## About this task
A word-for-word copy of all entries is required, without images.

## Material shown
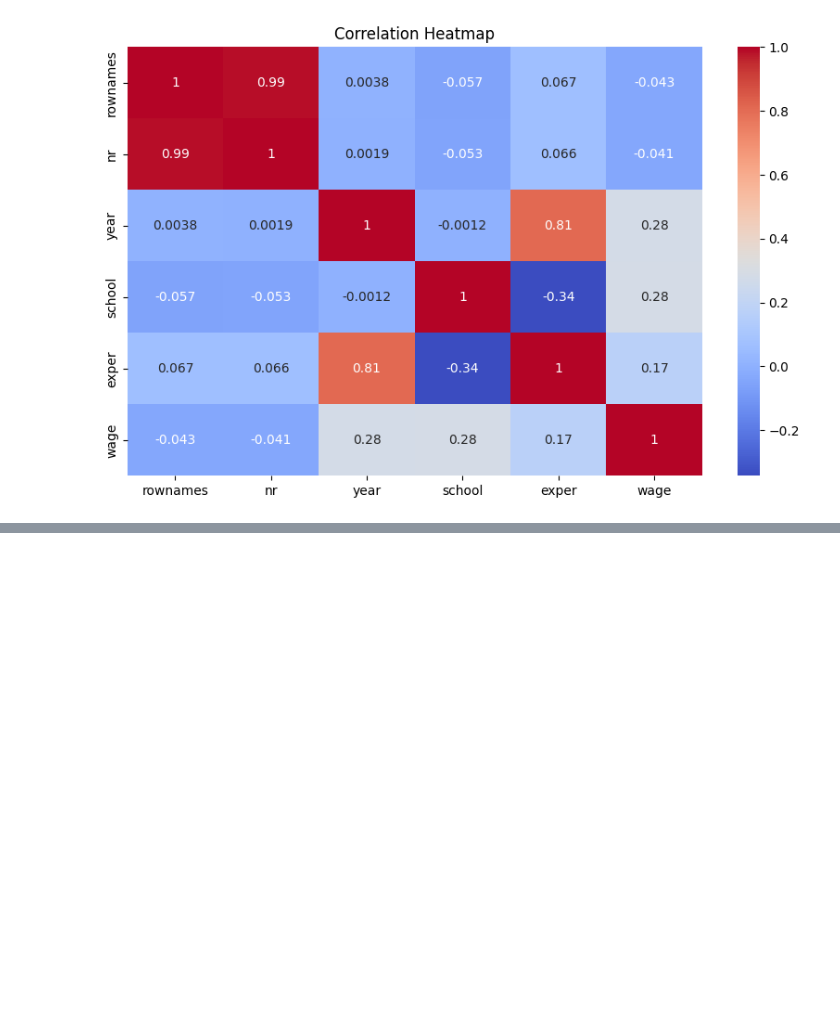
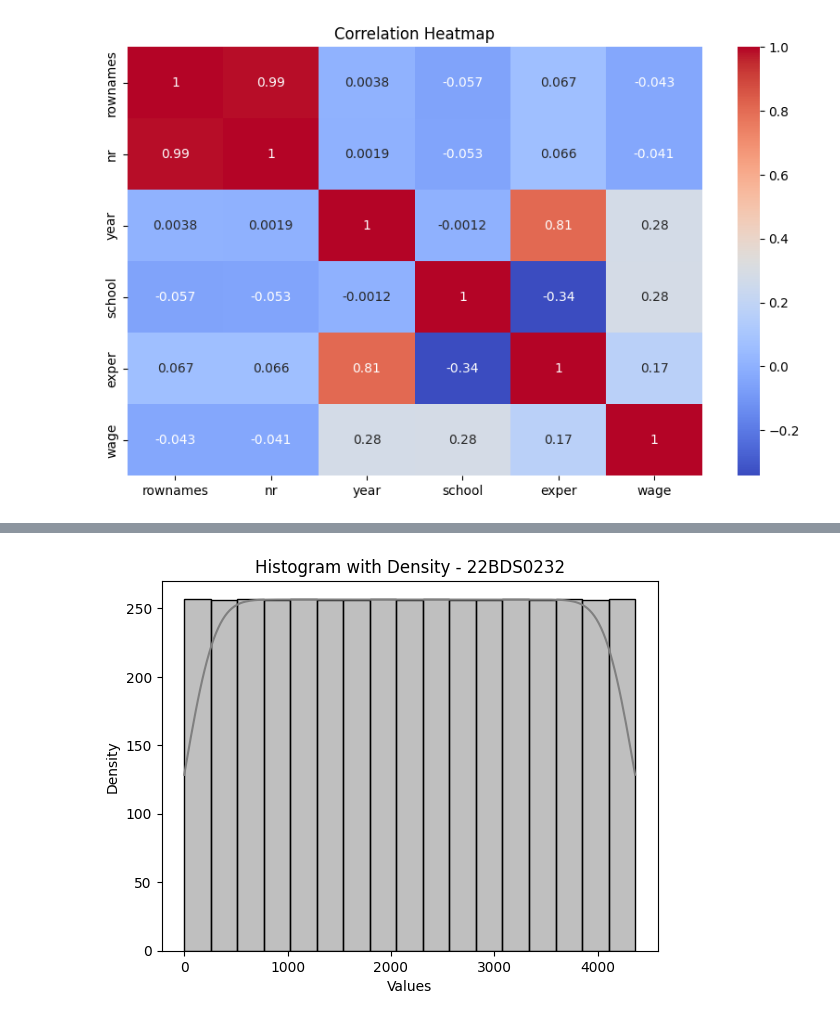
Before and after one commit to 01Kanishk10/Google-Colab-22BDS0232, a Jupyter notebook: 22BDS0232.ipynb, the cells around one changed output, grey strips where cells are left out. Saved outputs shown, nothing was run; the diff lists cells and outputs as text; code cells hidden in the pictures; blank space fills up the shorter version.

```diff
--- a/22BDS0232.ipynb
+++ b/22BDS0232.ipynb
@@ -139,0 +205,7 @@ plt.show()
+# %%
+#=== Visualization: Histogram with Density
+sns.histplot(df.iloc[:,0].dropna(), kde=True, color="gray")
+plt.title("Histogram with Density - 22BDS0232"); plt.xlabel("Values"); plt.ylabel("Density")
+plt.show()
+# %% [output]
+[figure, added]
```
Also changed, not shown: parts of 14 cells of this notebook.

## Solution to this task
Before and after one commit to 01Kanishk10/Google-Colab-22BDS0232, a Jupyter notebook: 22BDS0232.ipynb, the cells around one changed output, grey strips where cells are left out. Saved outputs shown, nothing was run; the diff lists cells and outputs as text; code cells hidden in the pictures; blank space fills up the shorter version.

```diff
--- a/22BDS0232.ipynb
+++ b/22BDS0232.ipynb
@@ -139,0 +205,7 @@ plt.show()
+# %%
+#=== Visualization: Histogram with Density
+sns.histplot(df.iloc[:,0].dropna(), kde=True, color="gray")
+plt.title("Histogram with Density - 22BDS0232"); plt.xlabel("Values"); plt.ylabel("Density")
+plt.show()
+# %% [output]
+[figure, added]
```
Also changed, not shown: parts of 14 cells of this notebook.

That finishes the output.